§ **Edit tracking data**:
--------------------------------

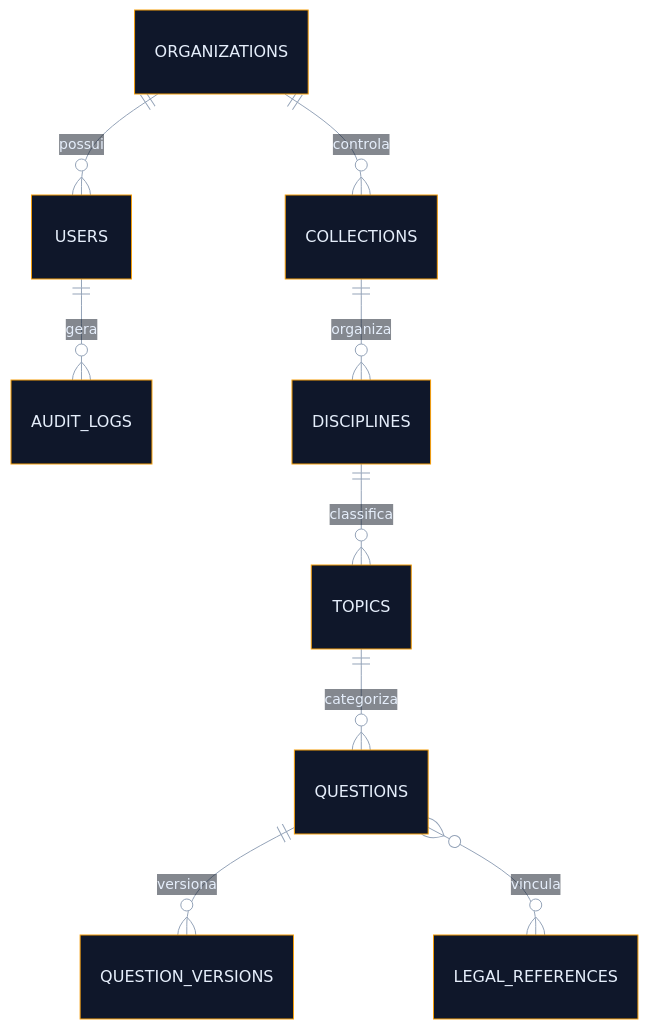
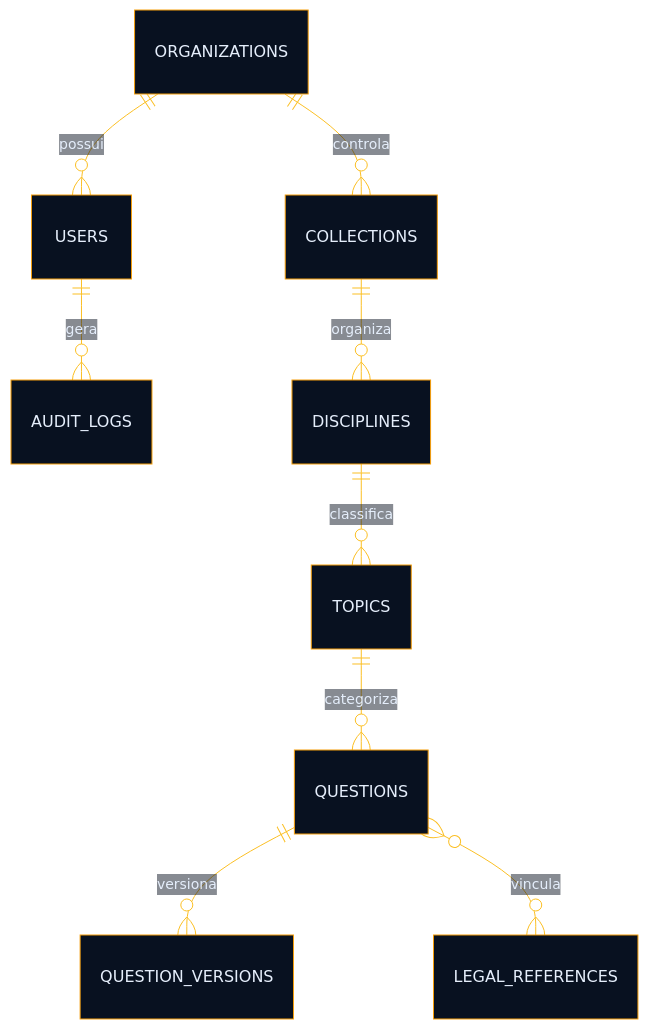
The eighth of 9 diagrams in README.md (matheusdiamantino-betalent/IA), drawn with Mermaid before and after one commit. The commit also changed other lines of this file, not shown here.

````diff
--- a/README.md
+++ b/README.md
@@ -989,25 +1049,23 @@
 ```mermaid
-%%{init: {
-  "theme": "base",
-  "themeVariables": {
-    "background": "#07111d",
-    "primaryColor": "#0f172a",
-    "primaryTextColor": "#e5eefb",
-    "primaryBorderColor": "#f59e0b",
-    "secondaryColor": "#111827",
-    "secondaryTextColor": "#e5eefb",
-    "tertiaryColor": "#0b1220",
-    "tertiaryTextColor": "#e5eefb",
-    "lineColor": "#94a3b8"
-  }
-}}%%
+%%{init: {'theme':'base','themeVariables': {
+  'background':'#020617',
+  'primaryColor':'#081120',
+  'primaryTextColor':'#e5eefb',
+  'primaryBorderColor':'#f59e0b',
+  'lineColor':'#fbbf24',
+  'secondaryColor':'#0b1220',
+  'secondaryTextColor':'#e5eefb',
+  'tertiaryColor':'#111827',
+  'tertiaryTextColor':'#e5eefb',
+  'fontFamily':'Inter, Segoe UI, Arial'
+}}}%%
 erDiagram
     ORGANIZATIONS ||--o{ USERS : "possui"
     USERS ||--o{ AUDIT_LOGS : "gera"
     ORGANIZATIONS ||--o{ COLLECTIONS : "controla"
     COLLECTIONS ||--o{ DISCIPLINES : "organiza"
     DISCIPLINES ||--o{ TOPICS : "classifica"
     TOPICS ||--o{ QUESTIONS : "categoriza"
     QUESTIONS ||--o{ QUESTION_VERSIONS : "versiona"
     QUESTIONS }o--o{ LEGAL_REFERENCES : "vincula"
 ```
````
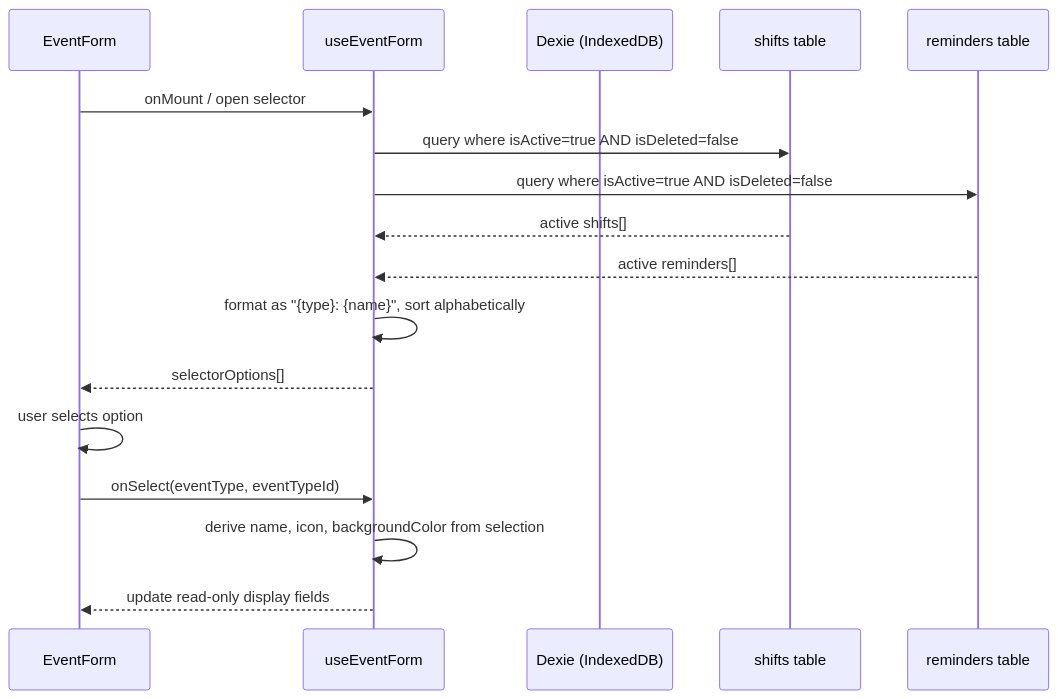
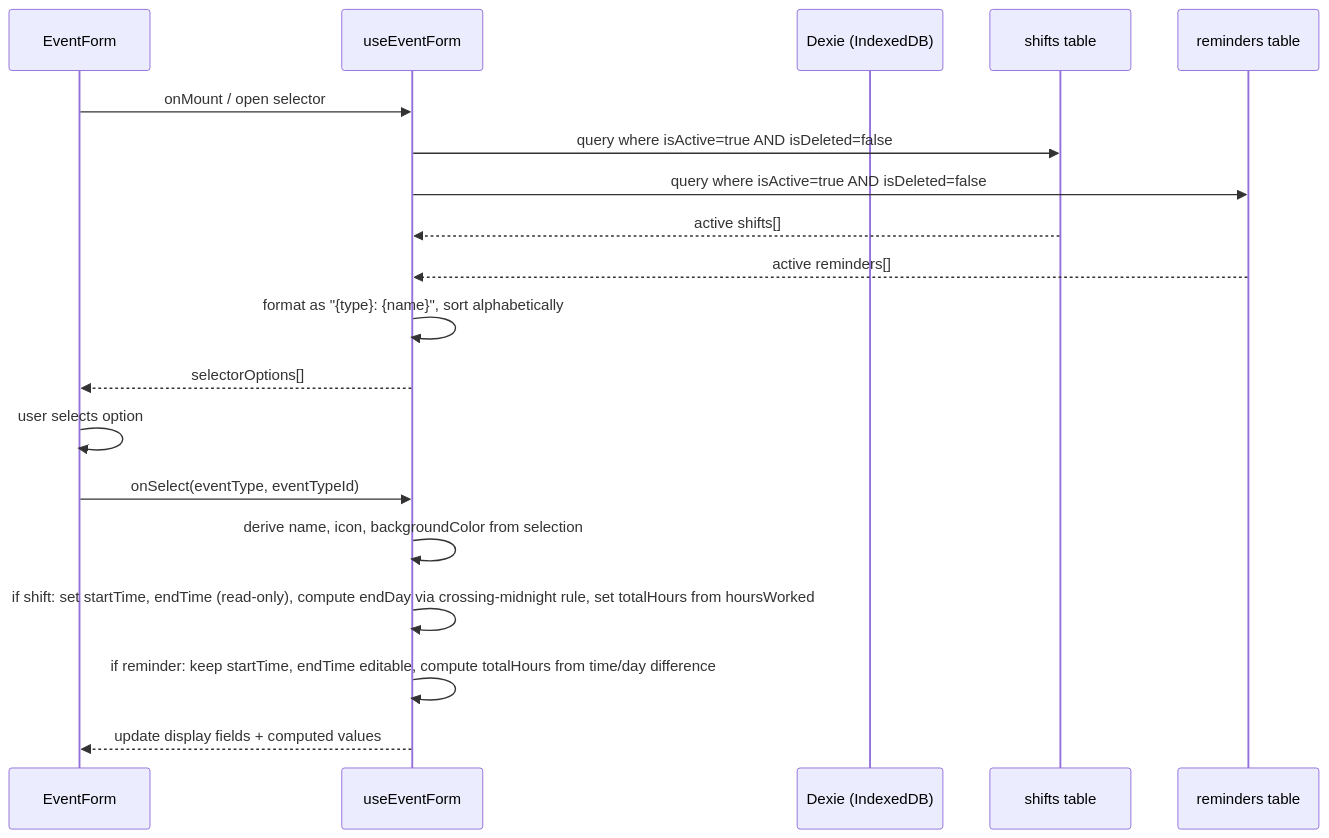
One commit to ramgaralf/codenized-planixor changed the second of 2 diagrams in .kiro/specs/gh8-calendar-event-management/design.md. Above: the diagram before and after it, drawn with Mermaid. The commit also changed other lines of this file and 1 other file, not shown here.

Commit message:
docs: update gh8 design and tasks for multi-day model migration

````diff
--- a/.kiro/specs/gh8-calendar-event-management/design.md
+++ b/.kiro/specs/gh8-calendar-event-management/design.md
@@ -340,20 +370,22 @@
 ```mermaid
 sequenceDiagram
     participant Form as EventForm
     participant Hook as useEventForm
     participant DB as Dexie (IndexedDB)
     participant Shifts as shifts table
     participant Reminders as reminders table
 
     Form->>Hook: onMount / open selector
     Hook->>Shifts: query where isActive=true AND isDeleted=false
     Hook->>Reminders: query where isActive=true AND isDeleted=false
     Shifts-->>Hook: active shifts[]
     Reminders-->>Hook: active reminders[]
     Hook->>Hook: format as "{type}: {name}", sort alphabetically
     Hook-->>Form: selectorOptions[]
     Form->>Form: user selects option
     Form->>Hook: onSelect(eventType, eventTypeId)
     Hook->>Hook: derive name, icon, backgroundColor from selection
-    Hook-->>Form: update read-only display fields
+    Hook->>Hook: if shift: set startTime, endTime (read-only), compute endDay via crossing-midnight rule, set totalHours from hoursWorked
+    Hook->>Hook: if reminder: keep startTime, endTime editable, compute totalHours from time/day difference
+    Hook-->>Form: update display fields + computed values
 ```
````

--------------------------------

Every line above from the line with "participant Reminders as reminders table" to the line with "Hook-->>Form: selectorOptions[]", both included, must be reproduced exactly, and no other line may appear.

     participant Reminders as reminders table
 
     Form->>Hook: onMount / open selector
     Hook->>Shifts: query where isActive=true AND isDeleted=false
     Hook->>Reminders: query where isActive=true AND isDeleted=false
     Shifts-->>Hook: active shifts[]
     Reminders-->>Hook: active reminders[]
     Hook->>Hook: format as "{type}: {name}", sort alphabetically
     Hook-->>Form: selectorOptions[]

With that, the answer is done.